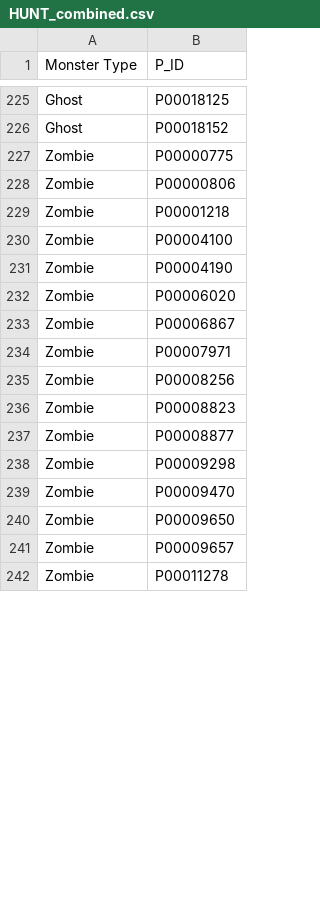
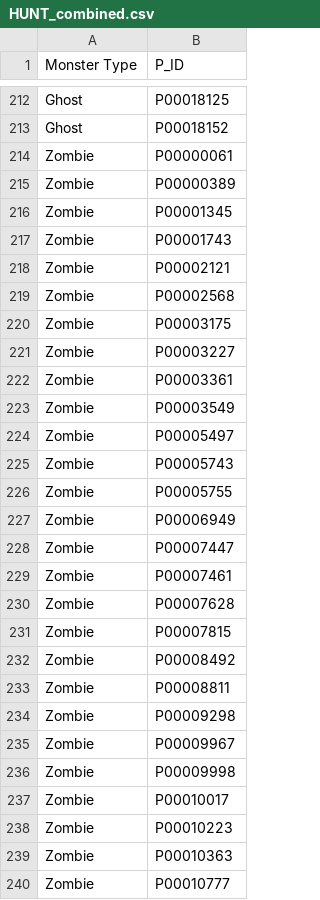
Before and after one commit to AdrielAu/MiniMonsterHack_Team_K, a CSV file: out/hunt/HUNT_combined.csv, drawn as a sheet; only a part is shown, gaps mark what is left out; the shorter side is filled out with more unchanged rows; the diff covers the shown part only.

```diff
--- a/out/hunt/HUNT_combined.csv
+++ b/out/hunt/HUNT_combined.csv
@@ -226,16 +213,28 @@ Ghost,P00018125
 Ghost,P00018152
-Zombie,P00000775
-Zombie,P00000806
-Zombie,P00001218
-Zombie,P00004100
-Zombie,P00004190
-Zombie,P00006020
-Zombie,P00006867
-Zombie,P00007971
-Zombie,P00008256
-Zombie,P00008823
-Zombie,P00008877
+Zombie,P00000061
+Zombie,P00000389
+Zombie,P00001345
+Zombie,P00001743
+Zombie,P00002121
+Zombie,P00002568
+Zombie,P00003175
+Zombie,P00003227
+Zombie,P00003361
+Zombie,P00003549
+Zombie,P00005497
+Zombie,P00005743
+Zombie,P00005755
+Zombie,P00006949
+Zombie,P00007447
+Zombie,P00007461
+Zombie,P00007628
+Zombie,P00007815
+Zombie,P00008492
+Zombie,P00008811
 Zombie,P00009298
-Zombie,P00009470
-Zombie,P00009650
-Zombie,P00009657
+Zombie,P00009967
+Zombie,P00009998
+Zombie,P00010017
+Zombie,P00010223
+Zombie,P00010363
+Zombie,P00010777
```
Also changed, not shown: 3 added rows, 21 removed rows and 1 edited cell elsewhere in this file, 6 other files.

What you should do:
Would you write each entry out again exactly, omitting the images?

Result of the task:
Before and after one commit to AdrielAu/MiniMonsterHack_Team_K, a CSV file: out/hunt/HUNT_combined.csv, drawn as a sheet; only a part is shown, gaps mark what is left out; the shorter side is filled out with more unchanged rows; the diff covers the shown part only.

```diff
--- a/out/hunt/HUNT_combined.csv
+++ b/out/hunt/HUNT_combined.csv
@@ -226,16 +213,28 @@ Ghost,P00018125
 Ghost,P00018152
-Zombie,P00000775
-Zombie,P00000806
-Zombie,P00001218
-Zombie,P00004100
-Zombie,P00004190
-Zombie,P00006020
-Zombie,P00006867
-Zombie,P00007971
-Zombie,P00008256
-Zombie,P00008823
-Zombie,P00008877
+Zombie,P00000061
+Zombie,P00000389
+Zombie,P00001345
+Zombie,P00001743
+Zombie,P00002121
+Zombie,P00002568
+Zombie,P00003175
+Zombie,P00003227
+Zombie,P00003361
+Zombie,P00003549
+Zombie,P00005497
+Zombie,P00005743
+Zombie,P00005755
+Zombie,P00006949
+Zombie,P00007447
+Zombie,P00007461
+Zombie,P00007628
+Zombie,P00007815
+Zombie,P00008492
+Zombie,P00008811
 Zombie,P00009298
-Zombie,P00009470
-Zombie,P00009650
-Zombie,P00009657
+Zombie,P00009967
+Zombie,P00009998
+Zombie,P00010017
+Zombie,P00010223
+Zombie,P00010363
+Zombie,P00010777
```
Also changed, not shown: 3 added rows, 21 removed rows and 1 edited cell elsewhere in this file, 6 other files.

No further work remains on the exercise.